Type:  Journal Article; Research Support, Non-U.S. Gov't    
Journal Detail:
Title:  British journal of sports medicine     Volume:  39     ISSN:  1473-0480     ISO Abbreviation:  Br J Sports Med     Publication Date:  2005 Nov 
Date Detail:
Created Date:  2005-10-24     Completed Date:  2006-01-11     Revised Date:  2010-09-20    
Medline Journal Info:
Nlm Unique ID:  0432520     Medline TA:  Br J Sports Med     Country:  England    
Other Details:
Languages:  eng     Pagination:  805-11     Citation Subset:  IM    
Affiliation:
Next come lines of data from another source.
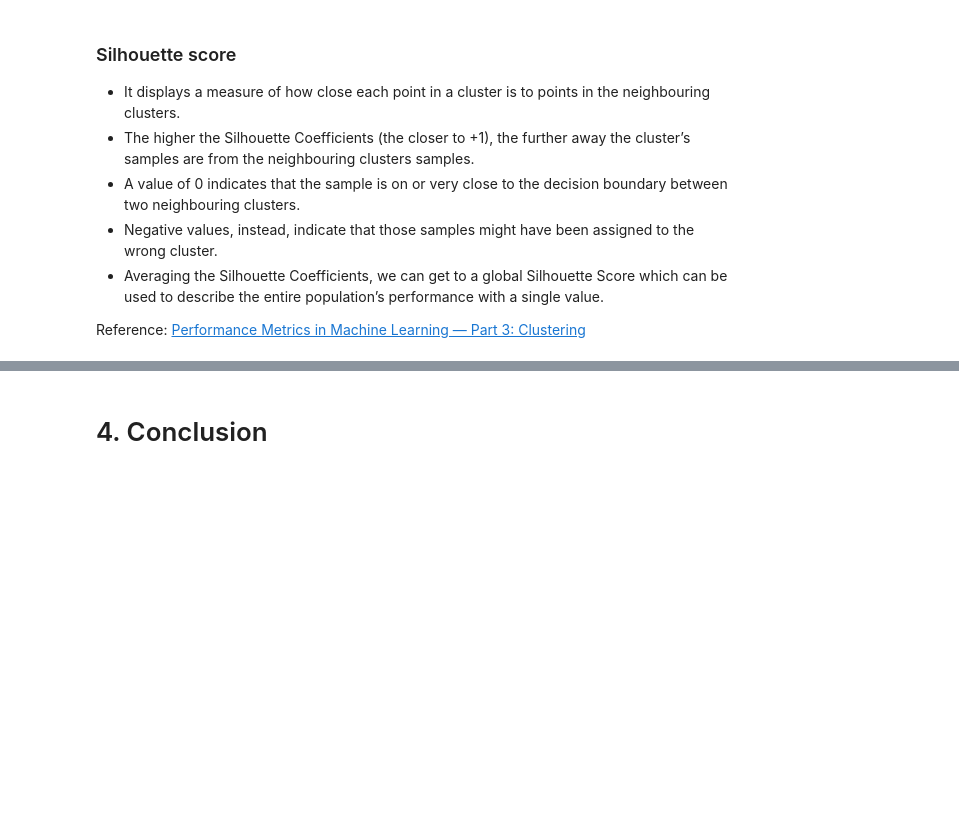
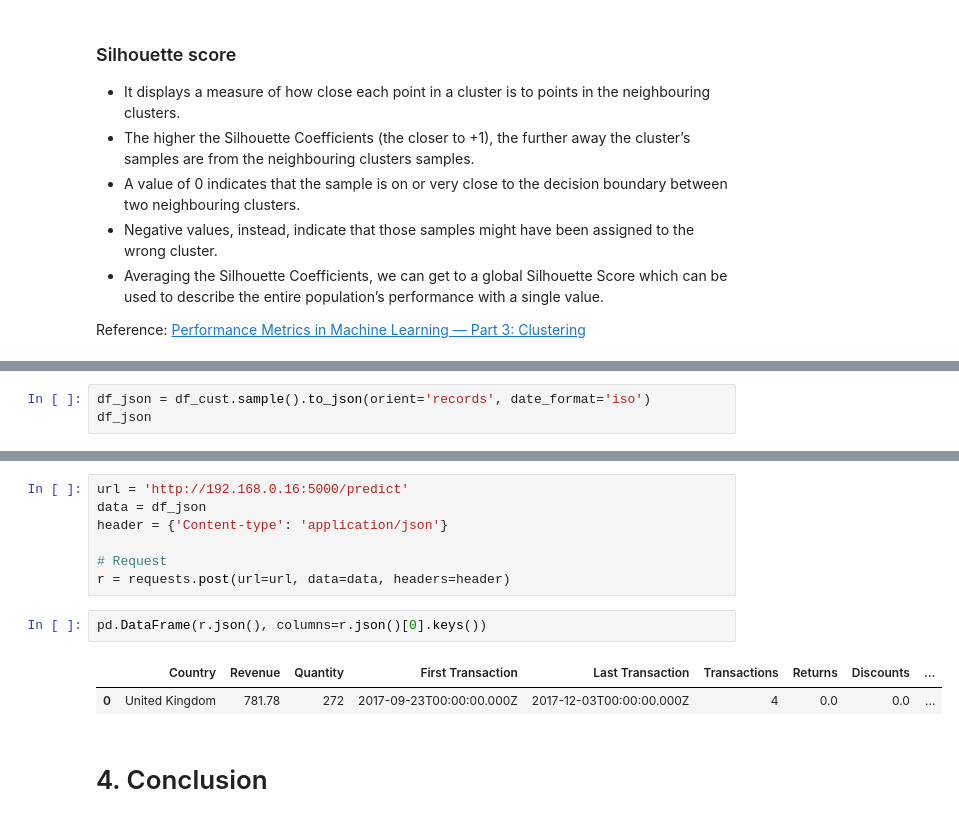
Before and after one commit to henriqueumeda/High-Value-Customers-Identification, a Jupyter notebook: Insiders - All In One Place.ipynb, the cells around one changed output, grey strips where cells are left out. Cells and saved outputs as stored; diff of their text form; blank space fills up the shorter version.

```diff
--- a/Insiders - All In One Place.ipynb
+++ b/Insiders - All In One Place.ipynb
@@ -716,0 +1173,3 @@ print('The average silhouette score of the k-means algorithm with 3 clusters is
+# %%
+df_json = df_cust.sample().to_json(orient='records', date_format='iso')
+df_json
@@ -717,3 +1178,15 @@ print('The average silhouette score of the k-means algorithm with 3 clusters is
+# %%
+url = 'http://192.168.0.16:5000/predict'
+data = df_json
+header = {'Content-type': 'application/json'}
+
+# Request
+r = requests.post(url=url, data=data, headers=header)
+# %%
+pd.DataFrame(r.json(), columns=r.json()[0].keys())
+# %% [output]
+|  | Country | Revenue | Quantity | First Transaction | Last Transaction | Transactions | Returns | Discounts | ... |
+| 0 | United Kingdom | 781.78 | 272 | 2017-09-23T00:00:00.000Z | 2017-12-03T00:00:00.000Z | 4 | 0.0 | 0.0 | ... |
 # %% [markdown]
 # 4. Conclusion <a class='anchor' id='4.'></a>
 # %%
```
Also changed, not shown: parts of 96 cells of this notebook, 5 other files.
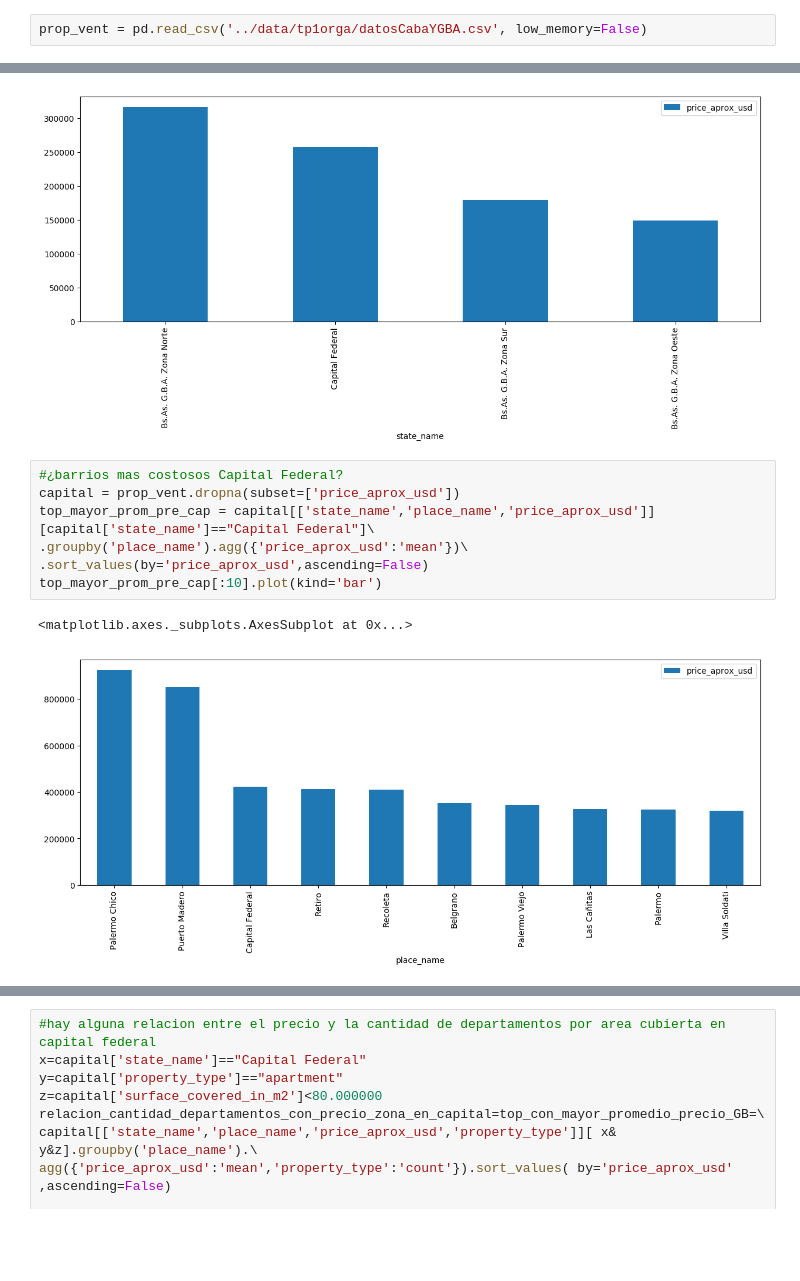
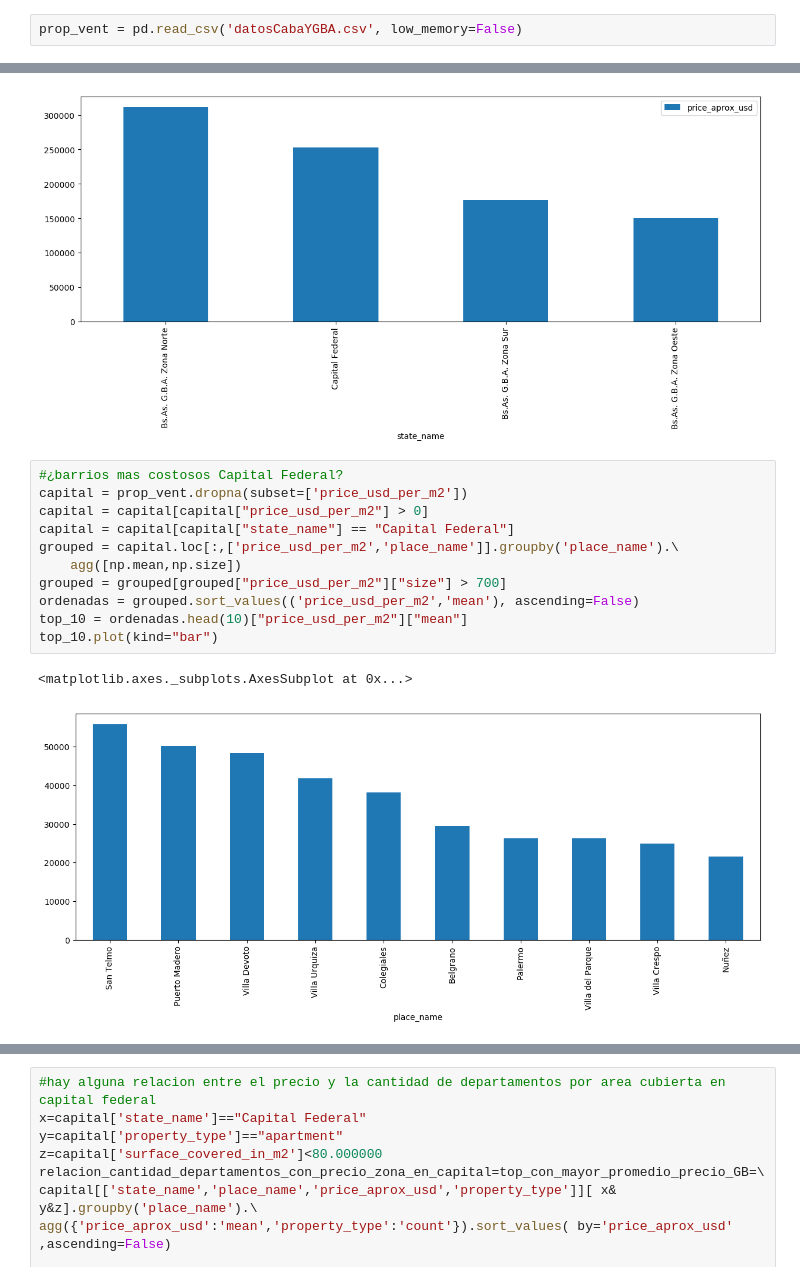
Before and after one commit to yussefomar/tp1OrganizacionComputador, a Jupyter notebook: tp1analisisexploratirioversion2.ipynb, the cells around one changed output, grey strips where cells are left out. Drawn from its saved outputs; the diff is of its cells as text; blank space fills up the shorter version.

Commit message:
Fix a barrios mas caros de capital

```diff
--- a/tp1analisisexploratirioversion2.ipynb
+++ b/tp1analisisexploratirioversion2.ipynb
@@ -14,7 +14,7 @@ import matplotlib.pyplot as plt
 plt.style.use('default') # haciendo los graficos un poco mas bonitos xD
 plt.rcParams['figure.figsize'] = (15, 5)
 # %%
-prop_vent = pd.read_csv('../data/tp1orga/datosCabaYGBA.csv', low_memory=False)
+prop_vent = pd.read_csv('datosCabaYGBA.csv', low_memory=False)
 # %%
  prop_vent.head()
 # %% [output]
@@ -92,11 +89,15 @@ prop_vent.groupby('state_name').agg({'price_aprox_usd':'mean'}).sort_values( by=
 [figure]
 # %%
 #¿barrios mas costosos Capital Federal?
-capital = prop_vent.dropna(subset=['price_aprox_usd'])
-top_mayor_prom_pre_cap = capital[['state_name','place_name','price_aprox_usd']][capital['state_name']=="Capital Federal"]\
-.groupby('place_name').agg({'price_aprox_usd':'mean'})\
-.sort_values(by='price_aprox_usd',ascending=False)
-top_mayor_prom_pre_cap[:10].plot(kind='bar')
+capital = prop_vent.dropna(subset=['price_usd_per_m2'])
+capital = capital[capital["price_usd_per_m2"] > 0]
+capital = capital[capital["state_name"] == "Capital Federal"]
+grouped = capital.loc[:,['price_usd_per_m2','place_name']].groupby('place_name').\
+    agg([np.mean,np.size])
+grouped = grouped[grouped["price_usd_per_m2"]["size"] > 700]
+ordenadas = grouped.sort_values(('price_usd_per_m2','mean'), ascending=False)
+top_10 = ordenadas.head(10)["price_usd_per_m2"]["mean"]
+top_10.plot(kind="bar")
 # %% [output]
 <matplotlib.axes._subplots.AxesSubplot at 0x...>
-[figure, old version]
+[figure, new version]
```
Also changed, not shown: parts of 7 cells of this notebook.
Duke University Medical Center, Physical and Occupational Therapy, Durham, NC, USA. jimcavanaugh@nc.rr.com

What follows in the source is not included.